Returnal for PC untethers the game from its PS5 exclusive constraints, unlocking better controls with keyboard and mouse, higher frame rates and flexible resolution options including super ultrawide 32:9, and bumps up the visual quality to an even higher standard. PS5 owners might have been first to play this mysterious bullet hell roguelike, but PC players get to enjoy it in its definitive state.
Returnal PC vs. PS5
Returnal is one of those shooters that benefits enormously from PC performance and peripherals. The more frames you can get, the smoother the experience, and the more fluid and responsive movement and aiming become. Though a DualSense controller is supported, it’d be foolish to forgo the accuracy and versatility of a keyboard and mouse.
Playing Returnal on PS5 with the DualSense was immersive, sure, but I found myself forced to use weapons with homing properties, so as to alleviate some of the frustration that comes with using analog sticks to aim. On PC, every weapon feels lethal thanks to the mouse.
While most players will opt for lower visual quality to keep the frame rates as high as possible, those with higher-end systems can use their investment to make Returnal look sublime.
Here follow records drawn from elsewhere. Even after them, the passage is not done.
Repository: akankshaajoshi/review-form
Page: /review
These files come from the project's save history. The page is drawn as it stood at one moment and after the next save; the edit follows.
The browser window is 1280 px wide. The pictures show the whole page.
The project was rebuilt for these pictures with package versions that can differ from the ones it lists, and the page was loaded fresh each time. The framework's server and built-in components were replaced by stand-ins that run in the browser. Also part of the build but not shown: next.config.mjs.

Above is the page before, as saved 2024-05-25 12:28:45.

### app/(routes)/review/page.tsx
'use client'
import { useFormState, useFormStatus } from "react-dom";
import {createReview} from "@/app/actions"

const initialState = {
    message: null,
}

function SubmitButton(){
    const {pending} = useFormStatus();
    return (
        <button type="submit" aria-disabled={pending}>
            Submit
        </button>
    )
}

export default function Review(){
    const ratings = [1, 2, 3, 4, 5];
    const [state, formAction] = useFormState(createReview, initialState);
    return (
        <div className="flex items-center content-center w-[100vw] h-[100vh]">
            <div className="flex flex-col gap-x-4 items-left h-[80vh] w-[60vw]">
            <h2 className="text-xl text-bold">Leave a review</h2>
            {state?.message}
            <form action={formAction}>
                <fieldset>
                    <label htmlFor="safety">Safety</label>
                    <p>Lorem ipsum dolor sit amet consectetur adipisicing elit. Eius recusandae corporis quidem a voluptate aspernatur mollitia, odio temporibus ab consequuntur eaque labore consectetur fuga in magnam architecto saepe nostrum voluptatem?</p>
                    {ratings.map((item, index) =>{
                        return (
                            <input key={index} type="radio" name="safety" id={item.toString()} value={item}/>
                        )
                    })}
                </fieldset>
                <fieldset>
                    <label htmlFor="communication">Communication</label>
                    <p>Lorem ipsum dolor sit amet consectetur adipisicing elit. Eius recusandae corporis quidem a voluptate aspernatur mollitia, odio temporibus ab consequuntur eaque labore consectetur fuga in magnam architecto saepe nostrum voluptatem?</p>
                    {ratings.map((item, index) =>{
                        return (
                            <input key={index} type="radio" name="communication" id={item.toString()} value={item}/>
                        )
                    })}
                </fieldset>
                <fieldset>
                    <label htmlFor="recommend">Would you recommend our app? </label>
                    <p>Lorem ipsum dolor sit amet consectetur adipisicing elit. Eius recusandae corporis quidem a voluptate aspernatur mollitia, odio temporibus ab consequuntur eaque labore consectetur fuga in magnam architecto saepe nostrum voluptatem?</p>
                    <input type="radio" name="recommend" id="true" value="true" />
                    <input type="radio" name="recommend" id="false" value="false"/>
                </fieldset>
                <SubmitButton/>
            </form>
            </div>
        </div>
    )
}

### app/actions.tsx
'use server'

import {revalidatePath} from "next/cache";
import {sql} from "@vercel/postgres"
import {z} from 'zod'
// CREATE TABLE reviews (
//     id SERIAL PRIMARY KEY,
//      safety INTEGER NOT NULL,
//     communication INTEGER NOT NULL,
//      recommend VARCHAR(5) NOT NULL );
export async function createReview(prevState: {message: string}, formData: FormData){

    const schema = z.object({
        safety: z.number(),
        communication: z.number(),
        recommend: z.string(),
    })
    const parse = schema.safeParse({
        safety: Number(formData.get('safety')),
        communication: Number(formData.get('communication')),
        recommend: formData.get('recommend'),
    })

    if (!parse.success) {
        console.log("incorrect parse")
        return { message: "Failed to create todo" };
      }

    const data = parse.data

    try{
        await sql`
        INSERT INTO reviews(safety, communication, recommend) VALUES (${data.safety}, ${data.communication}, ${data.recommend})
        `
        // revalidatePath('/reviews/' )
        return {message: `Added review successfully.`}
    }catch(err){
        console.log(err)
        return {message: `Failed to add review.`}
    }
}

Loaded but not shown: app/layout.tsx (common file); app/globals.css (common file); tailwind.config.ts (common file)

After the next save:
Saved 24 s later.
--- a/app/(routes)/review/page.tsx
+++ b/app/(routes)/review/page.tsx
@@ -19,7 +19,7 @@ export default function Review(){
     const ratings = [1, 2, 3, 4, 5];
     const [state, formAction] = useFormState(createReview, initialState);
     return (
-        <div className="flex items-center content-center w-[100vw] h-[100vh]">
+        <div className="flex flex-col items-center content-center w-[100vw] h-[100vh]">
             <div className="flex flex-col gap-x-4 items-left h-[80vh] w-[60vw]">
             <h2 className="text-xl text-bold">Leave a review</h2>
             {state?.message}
The alien environments come alive with the generous number of graphics options all cranked to the max, and Returnal quickly cements itself as one of the best-looking games out there.
Most environments are darker which contrasts brilliantly with the neon-lit attacks. Newcomers may find it tough to track and dodge enemy bullets with the sheer number of particles on screen but, as is the case for most bullet hell games, experience over time will make encounters easier to read and less overwhelming. Just get used to dying a lot, as this game leans heavily into trial and error.
Smooth, except for when it isn’t
Aiding low to mid-tier hardware are the many upscaling options. The developer has confirmed that DLSS 3.0 and FSR 2 are on their way in a future update, but players can already make use of smart upscaling to gain additional performance. This is a huge benefit to those holding off upgrading their PC and trying to get a couple more years out of their current specs.
Following a patch deployed close to the game’s launch, performance has been smooth 99% of the time for my 3700X/3070/32 GB rig. This is largely due to the exceptional graphics options menu, which overlays the gameplay and immediately showcases changes. This pairs with the superb benchmarking run to make honing in on perfect settings as simple as possible.
The other 1% of the time, performance suffers from occasional hitches when moving between areas. This is also present on the PS5 version and, after a few hours, you do get used to it. It normally isn’t an issue, as I’m rarely in combat when moving quickly between rooms, but on the rare occasion where it does hiccup during a fight, it can be very frustrating. Avoiding hits is a huge part of Returnal’s gameplay as it impacts both weapon enhancements and maximum health, so any performance problems become extremely noticeable.
Once keyboard and mouse controls are configured and graphics settings are fine-tuned, the planet of Atropos awaits players. There are mysteries to be discovered around every corner and it’s this curiosity for story progression, while getting more powerful gear, that will keep players engaged with this roguelike. Not only are there alien enemies, but the environments themselves have their own unexpected characteristics, alongside pickups that can be either a help or a hindrance.
This roguelike demands trial and error not just through its challenging combat, but also in the items players pick up. It’s easy to accidentally nerf yourself for the next few encounters, making for an extra layer of danger when deciding which alien artifacts to equip or to outright avoid.
There’s a surprising amount of story to absorb in Returnal, though much of it is open to interpretation through the symbols and hints laced throughout the game. Even the main character, Selene, is shrouded in mystery and not entirely trustworthy as a narrator. This horror show quickly turns into a psychological thriller and I found the downtime between fights, where you learn that little more about what’s going on, very compelling.
However, for those who just want to shoot things, perhaps with a buddy, the Tower of Sisyphus mode is the place to let loose. This is where the Returnal’s longevity lies. It cuts out the story and replaces it with endless waves of enemies and the upgrades needed to help deal with them.
Thanks to a recent patch that fixed the majority of performance issues that I was having, I can happily call Returnal on PC the “definitive version.” It has the looks, the performance, and the best controls, ready to reward those who waited for the PS5’s timed-exclusivity period to end with a compelling, mysterious story and top-tier bullet hell gameplay.